It's easy to imagine an ideal version of The Monsanto Years, one in which Neil Young's yowling grassroots fury plays off Willie Nelson's reassuring cool, the two Farm Aid vets finding a neat equilibrium between tuneful levity and righteous anger. Yet late-career albums from classic rockers rarely approach perfection, and so in this case we get something less balanced, with two lesser Nelsons (Willie's youngest sons, Lukas and Micah) playing ranch-hand to a single-minded, profoundly self-indulgent Young. Continuing his populist campaign against corporate robber barons, he leads a series of sing-alongs intended to rouse tempers toward the titular agro-business giant, but while his anger and focus are admirable, the material doesn't come anywhere close to matching his passion.
Songwriters can cover any number of subjects. But before Neil Young’s new “The Monsanto Years,” it’s unlikely anyone created an entire album devoted to the following topics: • The effects of genetically modified food on human digestion. • Bread packaging and advertising at Safeway. •The iIngredients used in Starbucks’ coffee.
Willie Nelson and Neil Young go back at least as far as 1985's initial Farm Aid, but nobody could've imagined the latter collaborating with the former's sons. Lukas and Micah Nelson weren't even born yet! The brothers' Promise of the Real stomps like Young's Crazy Horse – guitars howling – but they bring out something in their employer here that's missing from his recent efforts. Overtly political subject matter energizes him as well.
At this point in his career, Neil Young has traveled so many paths that his oeuvre is its own game of Choose Your Own Adventure. Need some acoustic-based comfort? Head to "Harvest." Hardened introspection? "Tonight's the Night." "Trans" works well for new wave moods. "Get Back to the Country" delivers as advertised. Noise? Check out "Arc." "The Monsanto Years" is Young in electrified protest mode.
For an undisguised, heavy-handed topical Neil Young record, The Monsanto Years is actually engaging and mostly effective. Maybe because outspoken satire like, say, his Rockin' In The Free World, has been widely misinterpreted and co-opted by the kind of villains it was lashing out against (Fuck you, Donald Trump. Fuck. You.), Young has dispensed with artful mystery and just sings the things he means as directly as possible.

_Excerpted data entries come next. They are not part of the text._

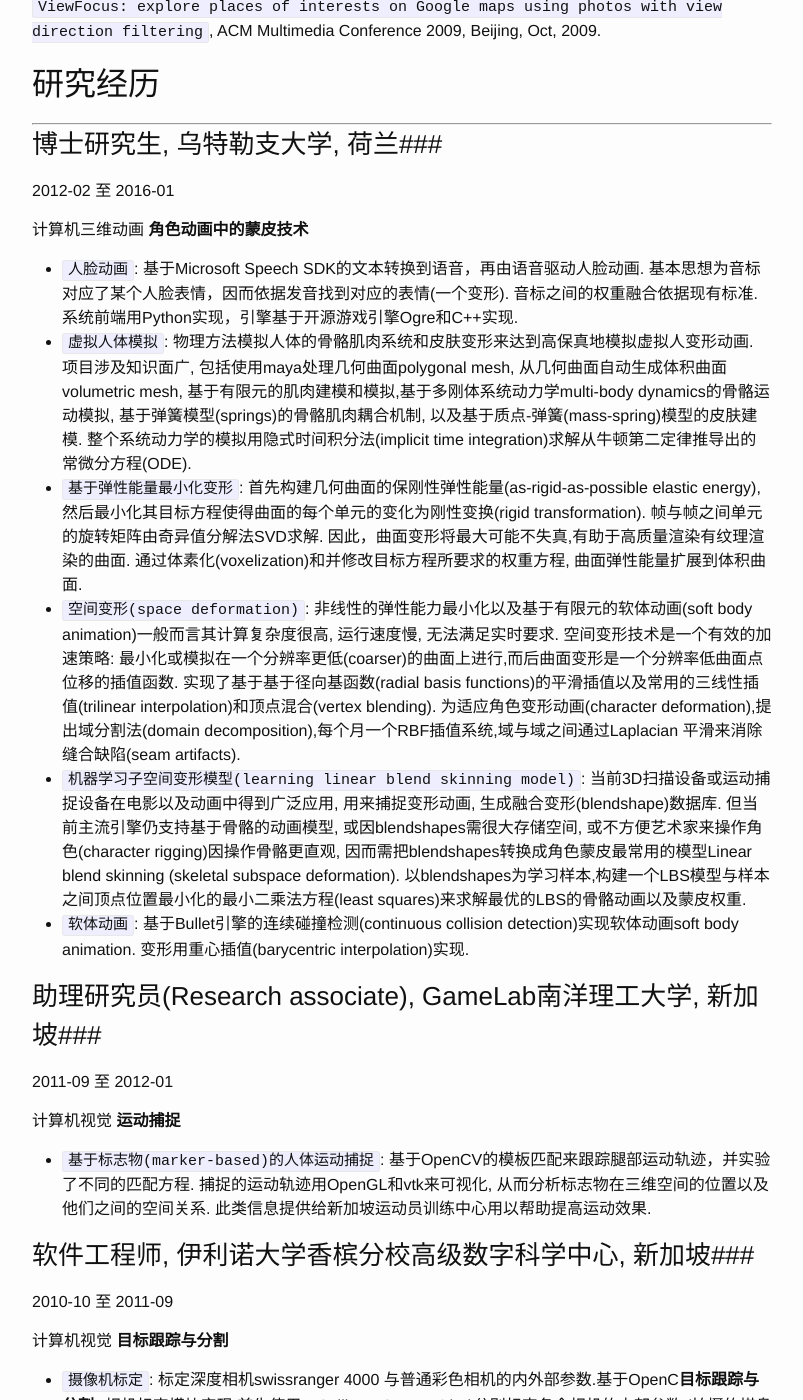
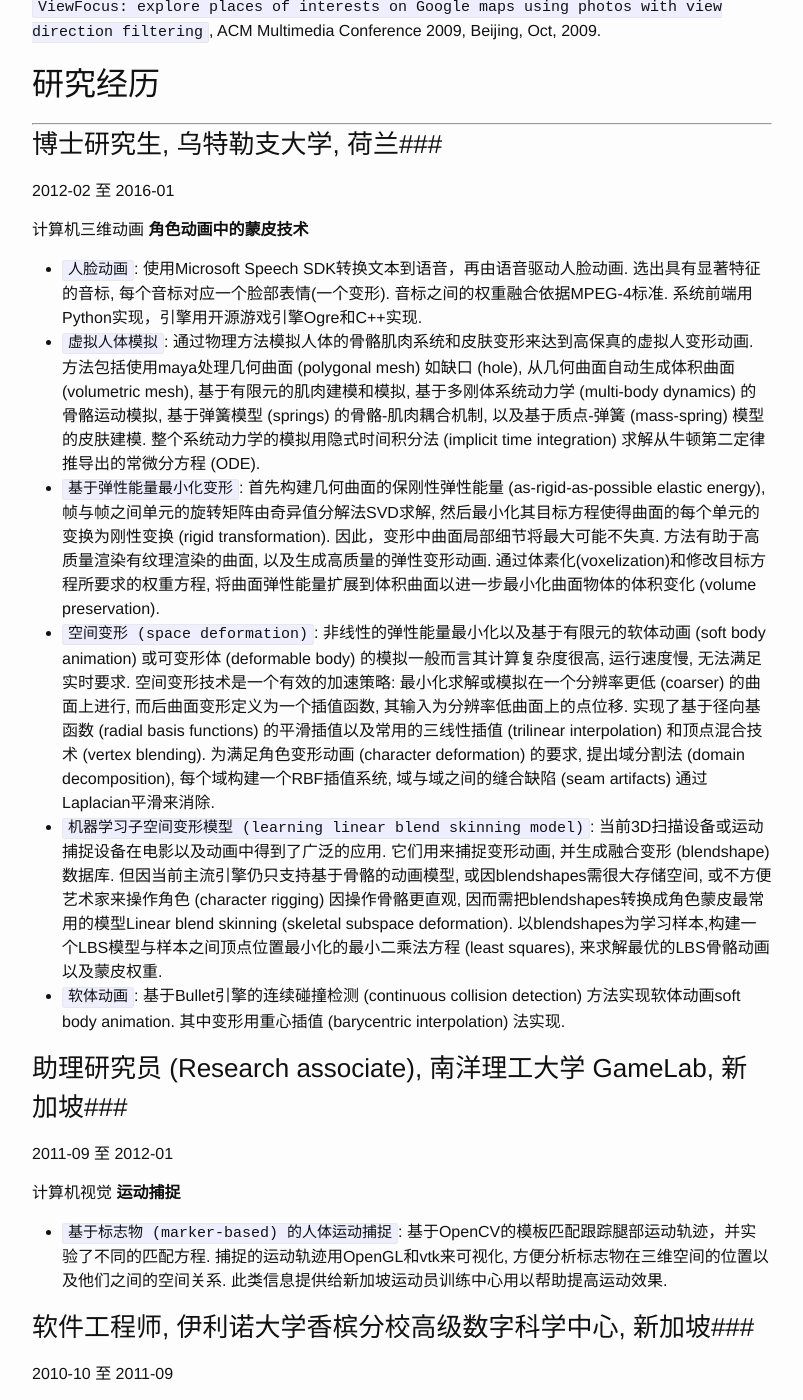
Before and after one commit to luozhipi/luozhipi.github.io, a Jekyll site: the page built from resume_CN.md, in a window 1280 px wide and 1400 px high, scrolled down 2548 px. Shown: the whole window, without its empty margins (238-1041 px from the left). Built offline with Jekyll 4.4.1, drawn with Linux system fonts in a browser that asks for light colours; some of the changed text lies outside the part shown.

Commit message:
Update resume_CN.md

```diff
--- a/resume_CN.md
+++ b/resume_CN.md
@@ -102,20 +102,20 @@
 
 计算机三维动画           **角色动画中的蒙皮技术**
 
-- `人脸动画`: 基于Microsoft Speech SDK的文本转换到语音，再由语音驱动人脸动画. 基本思想为音标对应了某个人脸表情，因而依据发音找到对应的表情(一个变形). 音标之间的权重融合依据现有标准. 系统前端用Python实现，引擎基于开源游戏引擎Ogre和C++实现.
-- `虚拟人体模拟`: 物理方法模拟人体的骨骼肌肉系统和皮肤变形来达到高保真地模拟虚拟人变形动画. 项目涉及知识面广, 包括使用maya处理几何曲面polygonal mesh, 从几何曲面自动生成体积曲面volumetric mesh, 基于有限元的肌肉建模和模拟,基于多刚体系统动力学multi-body dynamics的骨骼运动模拟, 基于弹簧模型(springs)的骨骼肌肉耦合机制, 以及基于质点-弹簧(mass-spring)模型的皮肤建模. 整个系统动力学的模拟用隐式时间积分法(implicit time integration)求解从牛顿第二定律推导出的常微分方程(ODE).
-- `基于弹性能量最小化变形`: 首先构建几何曲面的保刚性弹性能量(as-rigid-as-possible elastic energy),然后最小化其目标方程使得曲面的每个单元的变化为刚性变换(rigid transformation). 帧与帧之间单元的旋转矩阵由奇异值分解法SVD求解. 因此，曲面变形将最大可能不失真,有助于高质量渲染有纹理渲染的曲面. 通过体素化(voxelization)和并修改目标方程所要求的权重方程, 曲面弹性能量扩展到体积曲面.
-- `空间变形(space deformation)`: 非线性的弹性能力最小化以及基于有限元的软体动画(soft body animation)一般而言其计算复杂度很高, 运行速度慢, 无法满足实时要求. 空间变形技术是一个有效的加速策略: 最小化或模拟在一个分辨率更低(coarser)的曲面上进行,而后曲面变形是一个分辨率低曲面点位移的插值函数. 实现了基于基于径向基函数(radial basis functions)的平滑插值以及常用的三线性插值(trilinear interpolation)和顶点混合(vertex blending). 为适应角色变形动画(character deformation),提出域分割法(domain decomposition),每个月一个RBF插值系统,域与域之间通过Laplacian 平滑来消除缝合缺陷(seam artifacts).
-- `机器学习子空间变形模型(learning linear blend skinning model)`: 当前3D扫描设备或运动捕捉设备在电影以及动画中得到广泛应用, 用来捕捉变形动画, 生成融合变形(blendshape)数据库. 但当前主流引擎仍支持基于骨骼的动画模型, 或因blendshapes需很大存储空间, 或不方便艺术家来操作角色(character rigging)因操作骨骼更直观, 因而需把blendshapes转换成角色蒙皮最常用的模型Linear blend skinning (skeletal subspace deformation). 以blendshapes为学习样本,构建一个LBS模型与样本之间顶点位置最小化的最小二乘法方程(least squares)来求解最优的LBS的骨骼动画以及蒙皮权重.
-- `软体动画`: 基于Bullet引擎的连续碰撞检测(continuous collision detection)实现软体动画soft body animation. 变形用重心插值(barycentric interpolation)实现.
+- `人脸动画`:  使用Microsoft Speech SDK转换文本到语音，再由语音驱动人脸动画. 选出具有显著特征的音标, 每个音标对应一个脸部表情(一个变形). 音标之间的权重融合依据MPEG-4标准. 系统前端用Python实现，引擎用开源游戏引擎Ogre和C++实现.
+- `虚拟人体模拟`: 通过物理方法模拟人体的骨骼肌肉系统和皮肤变形来达到高保真的虚拟人变形动画. 方法包括使用maya处理几何曲面 (polygonal mesh) 如缺口 (hole), 从几何曲面自动生成体积曲面 (volumetric mesh), 基于有限元的肌肉建模和模拟, 基于多刚体系统动力学 (multi-body dynamics) 的骨骼运动模拟, 基于弹簧模型 (springs) 的骨骼-肌肉耦合机制, 以及基于质点-弹簧 (mass-spring) 模型的皮肤建模. 整个系统动力学的模拟用隐式时间积分法 (implicit time integration) 求解从牛顿第二定律推导出的常微分方程 (ODE).
+- `基于弹性能量最小化变形`: 首先构建几何曲面的保刚性弹性能量 (as-rigid-as-possible elastic energy), 帧与帧之间单元的旋转矩阵由奇异值分解法SVD求解, 然后最小化其目标方程使得曲面的每个单元的变换为刚性变换 (rigid transformation). 因此，变形中曲面局部细节将最大可能不失真. 方法有助于高质量渲染有纹理渲染的曲面, 以及生成高质量的弹性变形动画. 通过体素化(voxelization)和修改目标方程所要求的权重方程, 将曲面弹性能量扩展到体积曲面以进一步最小化曲面物体的体积变化 (volume preservation).
+- `空间变形 (space deformation)`: 非线性的弹性能量最小化以及基于有限元的软体动画 (soft body animation) 或可变形体 (deformable body) 的模拟一般而言其计算复杂度很高, 运行速度慢, 无法满足实时要求. 空间变形技术是一个有效的加速策略: 最小化求解或模拟在一个分辨率更低 (coarser) 的曲面上进行, 而后曲面变形定义为一个插值函数, 其输入为分辨率低曲面上的点位移. 实现了基于径向基函数 (radial basis functions) 的平滑插值以及常用的三线性插值 (trilinear interpolation) 和顶点混合技术 (vertex blending). 为满足角色变形动画 (character deformation) 的要求, 提出域分割法 (domain decomposition), 每个域构建一个RBF插值系统, 域与域之间的缝合缺陷 (seam artifacts) 通过Laplacian平滑来消除.
+- `机器学习子空间变形模型 (learning linear blend skinning model)`: 当前3D扫描设备或运动捕捉设备在电影以及动画中得到了广泛的应用. 它们用来捕捉变形动画, 并生成融合变形 (blendshape) 数据库. 但因当前主流引擎仍只支持基于骨骼的动画模型, 或因blendshapes需很大存储空间, 或不方便艺术家来操作角色 (character rigging) 因操作骨骼更直观, 因而需把blendshapes转换成角色蒙皮最常用的模型Linear blend skinning (skeletal subspace deformation). 以blendshapes为学习样本,构建一个LBS模型与样本之间顶点位置最小化的最小二乘法方程 (least squares), 来求解最优的LBS骨骼动画以及蒙皮权重.
+- `软体动画`: 基于Bullet引擎的连续碰撞检测 (continuous collision detection) 方法实现软体动画soft body animation. 其中变形用重心插值 (barycentric interpolation) 法实现.
 
-###助理研究员(Research associate), GameLab南洋理工大学, 新加坡###
+###助理研究员 (Research associate), 南洋理工大学 GameLab, 新加坡###
 
 2011-09 至 2012-01
 
 计算机视觉 					  **运动捕捉**
 
-- `基于标志物(marker-based)的人体运动捕捉`: 基于OpenCV的模板匹配来跟踪腿部运动轨迹，并实验了不同的匹配方程. 捕捉的运动轨迹用OpenGL和vtk来可视化, 从而分析标志物在三维空间的位置以及他们之间的空间关系. 此类信息提供给新加坡运动员训练中心用以帮助提高运动效果.
+- `基于标志物 (marker-based) 的人体运动捕捉`: 基于OpenCV的模板匹配跟踪腿部运动轨迹，并实验了不同的匹配方程. 捕捉的运动轨迹用OpenGL和vtk来可视化, 方便分析标志物在三维空间的位置以及他们之间的空间关系. 此类信息提供给新加坡运动员训练中心用以帮助提高运动效果.
 
 ###软件工程师, 伊利诺大学香槟分校高级数字科学中心, 新加坡###
 
@@ -123,27 +123,27 @@
 
 计算机视觉 					  **目标跟踪与分割**
 
-- `摄像机标定`: 标定深度相机swissranger 4000 与普通彩色相机的内外部参数.基于OpenC**目标跟踪与分割**V相机标定模块实现.首先使用cvCalibrateCamera2(…)分别标定各个相机的内部参数 (拍摄的棋盘chessboard图像缩放到同一大小). 因深度相机直接提供了点云,因此二维图像的特点(corner detection)与点云之间的变换矩阵也就容易通过cvFindExtrinsicCameraParams2(…)计算得到.
-- `沉浸式会议聊天系统`: 团队开发出实时算法可以从视频中实时分割出人物对象. 通过OpenMP达到实时要求, 系统运行可运行于带摄像头的普通笔记本.; 根据关键字多线程从互联网中下载图片替换背景,或可以把背景换成ppt, 视频.
-- `手势识别`: 基于kinect提供的深度信息，识别手势. 与聊天系统结合, 达到通过手势替换背景.
+- `摄像机标定`: 基于OpenCV相机标定模块标定深度相机swissranger 4000 与普通彩色相机的内外部参数. 首先使用cvCalibrateCamera2(…)分别标定各个相机的内部参数 (拍摄的棋盘chessboard图像缩放到同一大小). 因深度相机直接提供了点云, 因此二维图像的特征点 (by corner detection) 与点云之间的变换矩阵也就容易通过cvFindExtrinsicCameraParams2(…)计算得到.
+- `沉浸式会议聊天系统`: 作为团队成员, 共同开发出实时算法可以从视频中实时分割出人物对象. 独立负责: 通过OpenMP实时化系统, 使得系统可运行于带摄像头的普通笔记本; 根据关键字从互联网中多线程下载图片, 用以替换背景, 背景也可换成ppt, 视频等多媒体内容.
+- `手势识别`: 基于kinect提供的深度信息，识别手势. 与聊天系统结合, 达到通过手势替换背景的人机交互.
 
-###研究型实习生(research intern), 新加坡国立大学媒体检索实验室, 新加坡###
+###研究型实习生 (research intern), 新加坡国立大学媒体检索实验室, 新加坡###
 
 2008-09 至 2009-12
 
 **互联网图像检索**
 
-- `视角过滤景点浏览`: 首先根据关键字和地理标签(geo-tag)从网络检索出景点图片,而后提取出图像的SIFT特征, 通过bundle adjustment匹配SIFT点云(使用了华盛顿大学的Bundler)估计相机姿态, 设定地图的三维坐标系统,简单估计相机的拍摄角度. 用户选择景点的一个兴趣点, 系统将返回拍摄角度指向该点的图片.
-- ` 图像标注`: C#语言实现一个图像标注系统, 标注结果保存到mysql.
+- `视角过滤景点浏览`: 首先根据关键字和地理标签 (geo-tag) 从网络中检索出给定景点图片, 而后提取出图像的SIFT特征, 通过bundle adjustment匹配SIFT点云 (使用了华盛顿大学的Bundler) 估计相机姿态. 设定地图的三维坐标系统, 简单估计相机的拍摄角度. 用户选择景点的一个兴趣点, 系统将返回拍摄角度指向该点的图片.
+- ` 图像标注`: 基于C#语言实现一个图像标注系统, 标注结果保存到mysql.
 - `图像检索数据库构建`: 从flickr下载海量图片, 提取图像特征, 用支持向量机和k-NN方法训练图像对象识别分类器.
 
-###研究人员(research fellow), 新加坡管理大学, 新加坡###
+###研究人员 (research fellow), 新加坡管理大学, 新加坡###
 
 2009-12 至 2010-03
 
 **社交网络挖掘**
 
-- `产品垃圾评论自动检测模型`: 用JAVA和Mysql实现Amonzon产品垃圾评论检测模型. 主要基于向量空间模型(tf-idf)来判断评论的相似度(向量点积)作为一个启发式规则. 系统还提供用户标注功能, 从而得到学习样本, 为下一步开发机器学习模型奠定基础.
+- `产品垃圾评论自动检测模型`: 用JAVA和Mysql实现Amonzon产品垃圾评论检测模型. 主要基于向量空间模型 (tf-idf) 来判断评论的相似度(依据向量点积)作为一个启发式规则. 系统还提供用户标注功能, 从而得到学习样本, 为开发机器学习模型奠定基础.
 
 ###软件开发师, FairEX International Financial System, 新加坡###
 
```
Also changed, not shown: other parts of resume_CN.md (+1 -1 lines).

For most artists, the concept album is the one half your career has led up to. For Neil Young, it’s the thing he throws together in a few raucous-seeming weeks every three or four years. Greendale, Young’s puzzling 2003 rock opera, set something of a template for the rest of his theme albums: They’re generally skeletal, three-chord rock full of communal choruses and prickly political concerns.
Neil Young set the bar high for protest songs with “Ohio,” a 1970 stunner about the National Guard killing of four Kent State students. But “Living With War,” his 2006 album about President George W. Bush, was a dud, and so is this new one, on which Young, a cofounder of Farm Aid, rips Monsanto for its genetically engineered seeds and herbicides.
Tell you what, when he finds out about this, Neil Young's going to be livid. It's bad enough that somebody should have attempted this audacious jape in the first place, recording a parody album under his name. But worse still that they've induced his own record company to release it. Whoever it was, you have to give the cheeky blighters credit for their ingenuity.